**Excerpted data:**

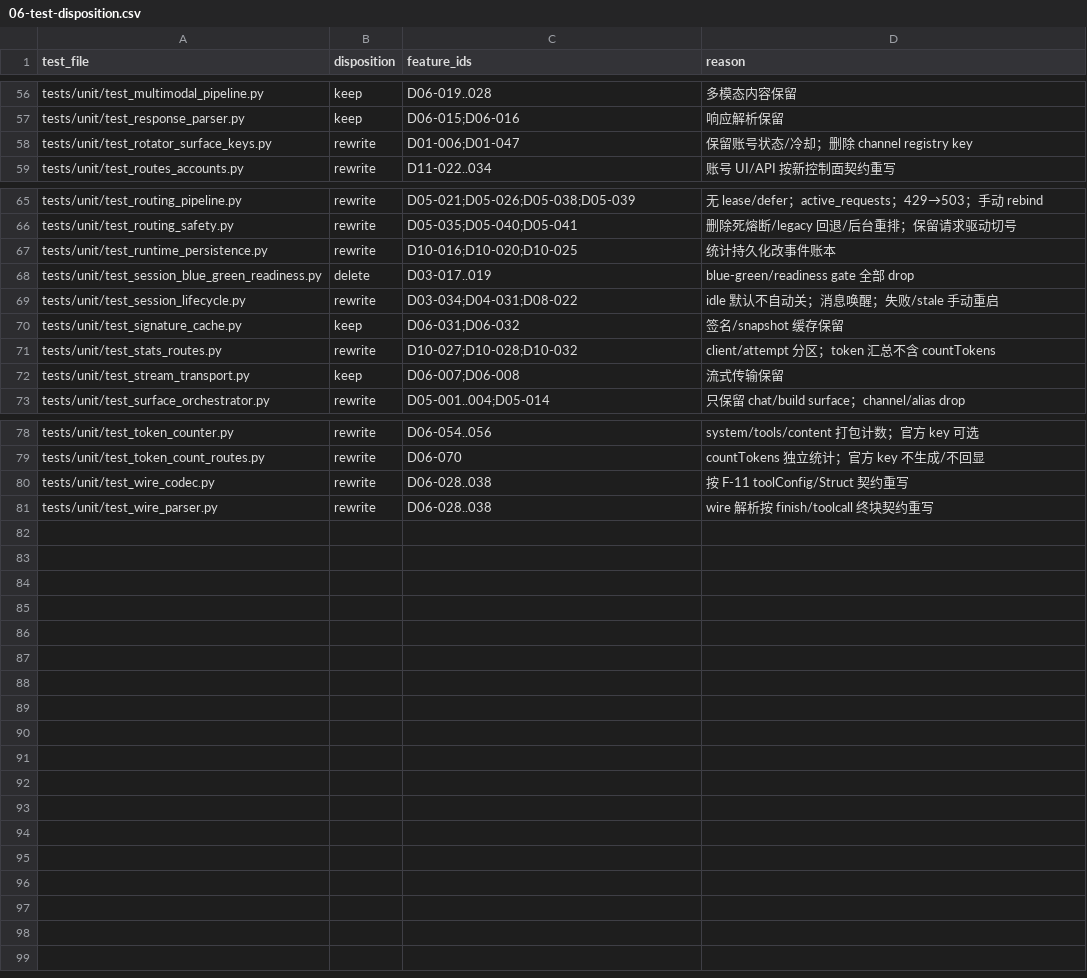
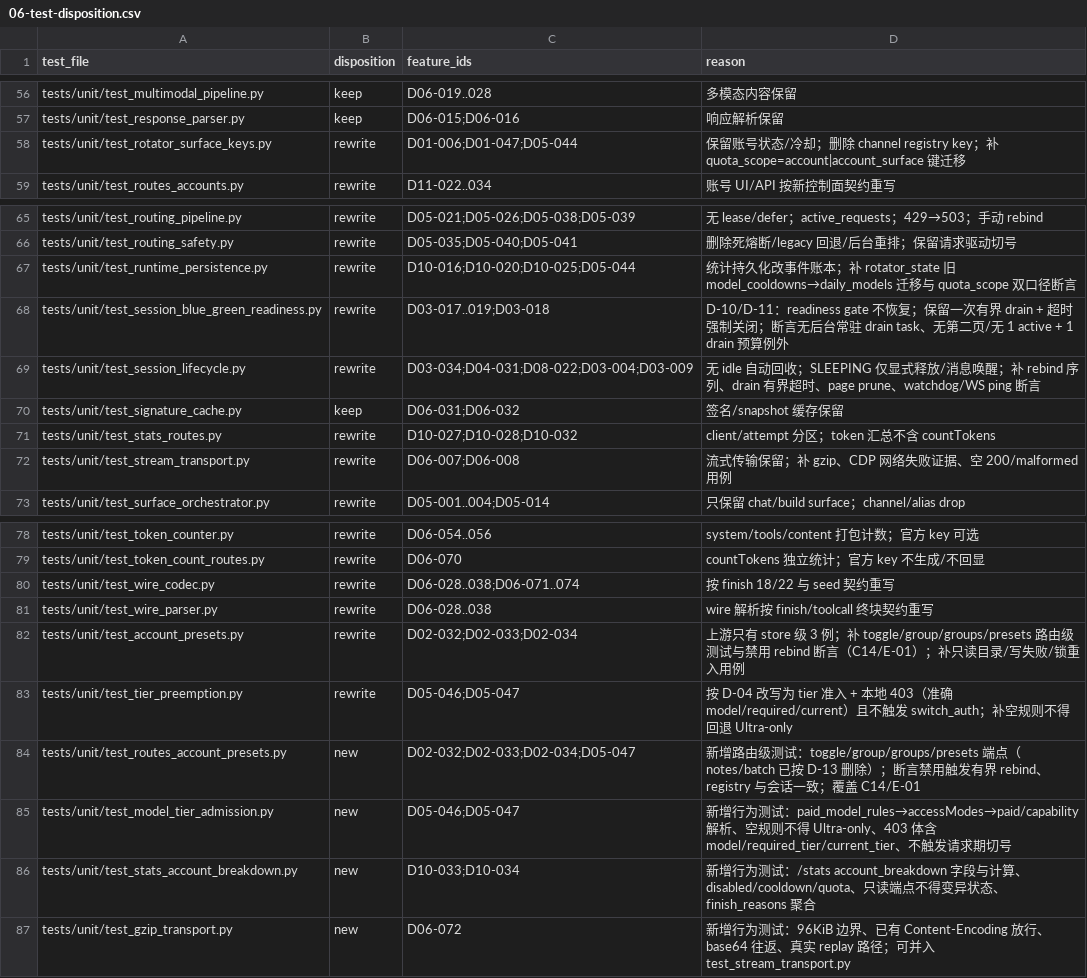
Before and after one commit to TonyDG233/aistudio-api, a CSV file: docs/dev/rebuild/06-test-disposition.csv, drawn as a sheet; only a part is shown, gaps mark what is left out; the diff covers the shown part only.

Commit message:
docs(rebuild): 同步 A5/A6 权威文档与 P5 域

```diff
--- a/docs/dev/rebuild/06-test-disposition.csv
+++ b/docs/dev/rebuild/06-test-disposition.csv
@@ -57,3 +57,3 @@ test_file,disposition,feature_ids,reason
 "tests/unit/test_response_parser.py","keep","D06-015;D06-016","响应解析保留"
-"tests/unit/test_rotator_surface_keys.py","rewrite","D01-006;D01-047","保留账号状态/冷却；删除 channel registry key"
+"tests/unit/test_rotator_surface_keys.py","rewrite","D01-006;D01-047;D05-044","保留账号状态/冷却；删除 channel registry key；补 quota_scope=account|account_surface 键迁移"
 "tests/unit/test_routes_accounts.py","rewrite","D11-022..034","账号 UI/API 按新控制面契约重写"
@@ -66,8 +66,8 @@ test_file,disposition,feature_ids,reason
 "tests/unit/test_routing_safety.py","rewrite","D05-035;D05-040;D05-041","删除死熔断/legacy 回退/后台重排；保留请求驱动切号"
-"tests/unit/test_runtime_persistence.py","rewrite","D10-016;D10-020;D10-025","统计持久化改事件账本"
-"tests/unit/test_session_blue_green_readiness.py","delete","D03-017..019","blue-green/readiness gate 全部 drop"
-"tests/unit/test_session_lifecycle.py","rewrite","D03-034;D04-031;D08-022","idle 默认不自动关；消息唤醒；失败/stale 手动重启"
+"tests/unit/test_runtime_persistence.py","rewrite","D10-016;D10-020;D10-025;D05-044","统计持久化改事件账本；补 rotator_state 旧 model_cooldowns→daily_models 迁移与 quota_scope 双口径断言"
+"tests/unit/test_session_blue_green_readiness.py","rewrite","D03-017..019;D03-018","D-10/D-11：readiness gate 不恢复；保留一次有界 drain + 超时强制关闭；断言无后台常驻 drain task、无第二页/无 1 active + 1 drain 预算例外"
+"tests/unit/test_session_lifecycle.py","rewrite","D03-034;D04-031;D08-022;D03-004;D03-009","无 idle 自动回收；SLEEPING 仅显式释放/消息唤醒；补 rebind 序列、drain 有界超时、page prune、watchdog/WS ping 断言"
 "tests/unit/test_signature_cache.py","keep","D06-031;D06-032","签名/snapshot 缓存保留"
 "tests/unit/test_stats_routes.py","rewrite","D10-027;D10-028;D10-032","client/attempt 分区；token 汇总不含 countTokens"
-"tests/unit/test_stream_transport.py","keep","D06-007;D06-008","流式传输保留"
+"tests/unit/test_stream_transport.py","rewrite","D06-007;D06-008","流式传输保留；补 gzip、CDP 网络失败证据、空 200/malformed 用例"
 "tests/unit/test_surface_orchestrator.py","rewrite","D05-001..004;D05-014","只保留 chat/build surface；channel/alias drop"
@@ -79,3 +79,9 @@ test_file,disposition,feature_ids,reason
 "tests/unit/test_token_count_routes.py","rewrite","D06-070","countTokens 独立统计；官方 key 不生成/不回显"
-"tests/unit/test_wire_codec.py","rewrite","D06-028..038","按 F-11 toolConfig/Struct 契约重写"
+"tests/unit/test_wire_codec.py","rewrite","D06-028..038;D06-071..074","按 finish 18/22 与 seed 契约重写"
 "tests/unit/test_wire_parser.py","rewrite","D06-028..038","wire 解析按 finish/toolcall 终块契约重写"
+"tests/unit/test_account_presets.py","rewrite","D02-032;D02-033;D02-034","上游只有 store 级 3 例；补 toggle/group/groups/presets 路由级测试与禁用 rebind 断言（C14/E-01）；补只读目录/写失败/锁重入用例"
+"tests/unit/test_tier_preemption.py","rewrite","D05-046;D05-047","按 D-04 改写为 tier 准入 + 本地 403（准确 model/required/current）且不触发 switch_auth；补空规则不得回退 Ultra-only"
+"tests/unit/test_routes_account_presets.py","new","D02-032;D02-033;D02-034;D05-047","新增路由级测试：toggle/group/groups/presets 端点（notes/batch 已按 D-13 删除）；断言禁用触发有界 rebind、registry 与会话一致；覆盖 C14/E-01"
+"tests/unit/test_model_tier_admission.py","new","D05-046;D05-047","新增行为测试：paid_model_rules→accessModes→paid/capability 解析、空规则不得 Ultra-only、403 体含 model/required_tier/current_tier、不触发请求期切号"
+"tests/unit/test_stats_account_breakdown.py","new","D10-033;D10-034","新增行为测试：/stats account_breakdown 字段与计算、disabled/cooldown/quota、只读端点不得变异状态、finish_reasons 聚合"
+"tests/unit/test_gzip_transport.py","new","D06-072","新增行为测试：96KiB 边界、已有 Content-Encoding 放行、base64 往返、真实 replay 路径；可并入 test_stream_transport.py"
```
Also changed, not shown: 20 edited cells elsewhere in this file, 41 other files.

==

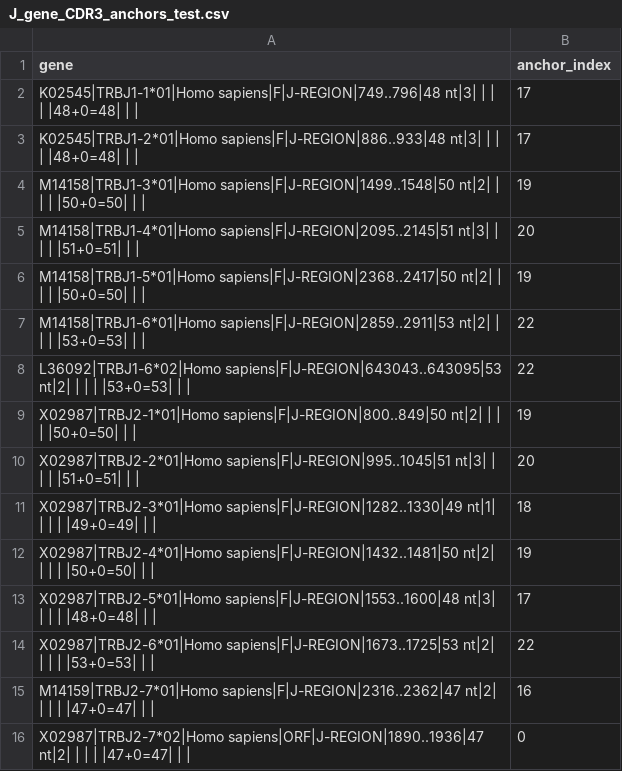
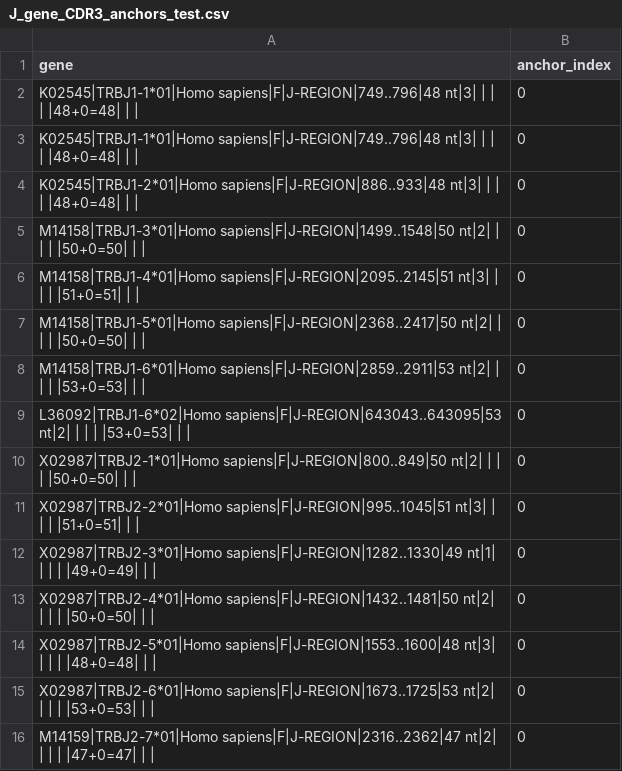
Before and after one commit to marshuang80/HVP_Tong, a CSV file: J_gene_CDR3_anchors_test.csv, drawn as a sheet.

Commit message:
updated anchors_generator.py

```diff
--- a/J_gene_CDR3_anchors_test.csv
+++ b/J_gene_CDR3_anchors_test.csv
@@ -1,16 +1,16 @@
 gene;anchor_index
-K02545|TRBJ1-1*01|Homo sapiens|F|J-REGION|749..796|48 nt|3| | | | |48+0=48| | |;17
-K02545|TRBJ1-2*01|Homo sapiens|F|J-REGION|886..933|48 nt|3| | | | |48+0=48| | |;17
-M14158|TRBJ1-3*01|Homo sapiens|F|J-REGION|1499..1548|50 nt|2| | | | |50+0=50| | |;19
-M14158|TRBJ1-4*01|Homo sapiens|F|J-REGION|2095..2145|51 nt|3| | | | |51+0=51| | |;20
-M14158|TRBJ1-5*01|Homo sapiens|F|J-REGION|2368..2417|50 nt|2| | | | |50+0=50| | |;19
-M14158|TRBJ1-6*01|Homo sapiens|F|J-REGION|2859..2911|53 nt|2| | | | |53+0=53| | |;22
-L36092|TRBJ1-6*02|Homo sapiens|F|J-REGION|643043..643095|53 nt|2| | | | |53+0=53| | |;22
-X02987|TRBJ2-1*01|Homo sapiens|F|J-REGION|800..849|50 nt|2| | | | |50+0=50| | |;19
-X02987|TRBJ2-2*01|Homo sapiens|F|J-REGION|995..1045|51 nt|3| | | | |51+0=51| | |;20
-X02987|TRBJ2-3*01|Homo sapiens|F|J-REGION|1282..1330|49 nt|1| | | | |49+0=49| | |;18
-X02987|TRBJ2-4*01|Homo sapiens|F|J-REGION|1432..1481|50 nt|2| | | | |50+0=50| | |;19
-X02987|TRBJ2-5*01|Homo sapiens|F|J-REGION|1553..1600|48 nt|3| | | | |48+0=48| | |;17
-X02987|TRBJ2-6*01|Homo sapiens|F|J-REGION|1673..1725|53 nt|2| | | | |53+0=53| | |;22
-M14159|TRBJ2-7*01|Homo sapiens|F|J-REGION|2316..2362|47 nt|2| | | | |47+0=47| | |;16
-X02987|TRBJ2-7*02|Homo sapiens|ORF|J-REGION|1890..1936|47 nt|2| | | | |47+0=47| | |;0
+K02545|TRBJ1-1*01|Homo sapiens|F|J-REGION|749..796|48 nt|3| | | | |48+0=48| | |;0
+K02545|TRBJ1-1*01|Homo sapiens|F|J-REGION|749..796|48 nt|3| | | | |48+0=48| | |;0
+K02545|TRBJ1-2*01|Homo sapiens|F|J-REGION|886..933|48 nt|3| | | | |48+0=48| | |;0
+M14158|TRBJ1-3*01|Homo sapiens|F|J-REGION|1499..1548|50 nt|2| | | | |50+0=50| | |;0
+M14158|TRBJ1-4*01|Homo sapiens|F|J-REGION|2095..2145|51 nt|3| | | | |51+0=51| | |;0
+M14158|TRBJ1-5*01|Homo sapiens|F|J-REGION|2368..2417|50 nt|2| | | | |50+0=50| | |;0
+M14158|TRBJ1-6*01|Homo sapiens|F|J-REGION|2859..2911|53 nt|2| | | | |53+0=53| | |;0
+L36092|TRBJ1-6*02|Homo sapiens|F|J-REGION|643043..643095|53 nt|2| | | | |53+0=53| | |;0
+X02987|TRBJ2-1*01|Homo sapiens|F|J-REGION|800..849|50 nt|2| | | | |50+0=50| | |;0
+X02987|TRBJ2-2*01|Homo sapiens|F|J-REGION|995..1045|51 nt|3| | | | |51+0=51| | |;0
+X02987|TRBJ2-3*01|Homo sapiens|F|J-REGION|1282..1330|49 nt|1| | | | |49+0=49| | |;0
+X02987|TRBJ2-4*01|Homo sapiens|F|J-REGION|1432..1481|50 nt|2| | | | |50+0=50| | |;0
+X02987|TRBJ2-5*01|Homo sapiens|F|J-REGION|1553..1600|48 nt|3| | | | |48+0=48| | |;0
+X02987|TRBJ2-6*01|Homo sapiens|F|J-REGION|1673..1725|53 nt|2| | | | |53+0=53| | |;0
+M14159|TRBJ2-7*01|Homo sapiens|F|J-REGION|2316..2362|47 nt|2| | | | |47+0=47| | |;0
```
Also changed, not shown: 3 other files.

**What is expected:** Work through the entries above line by line, counting each one that includes the word "keep", and give the final number only.

**Solution to this exercise:** 3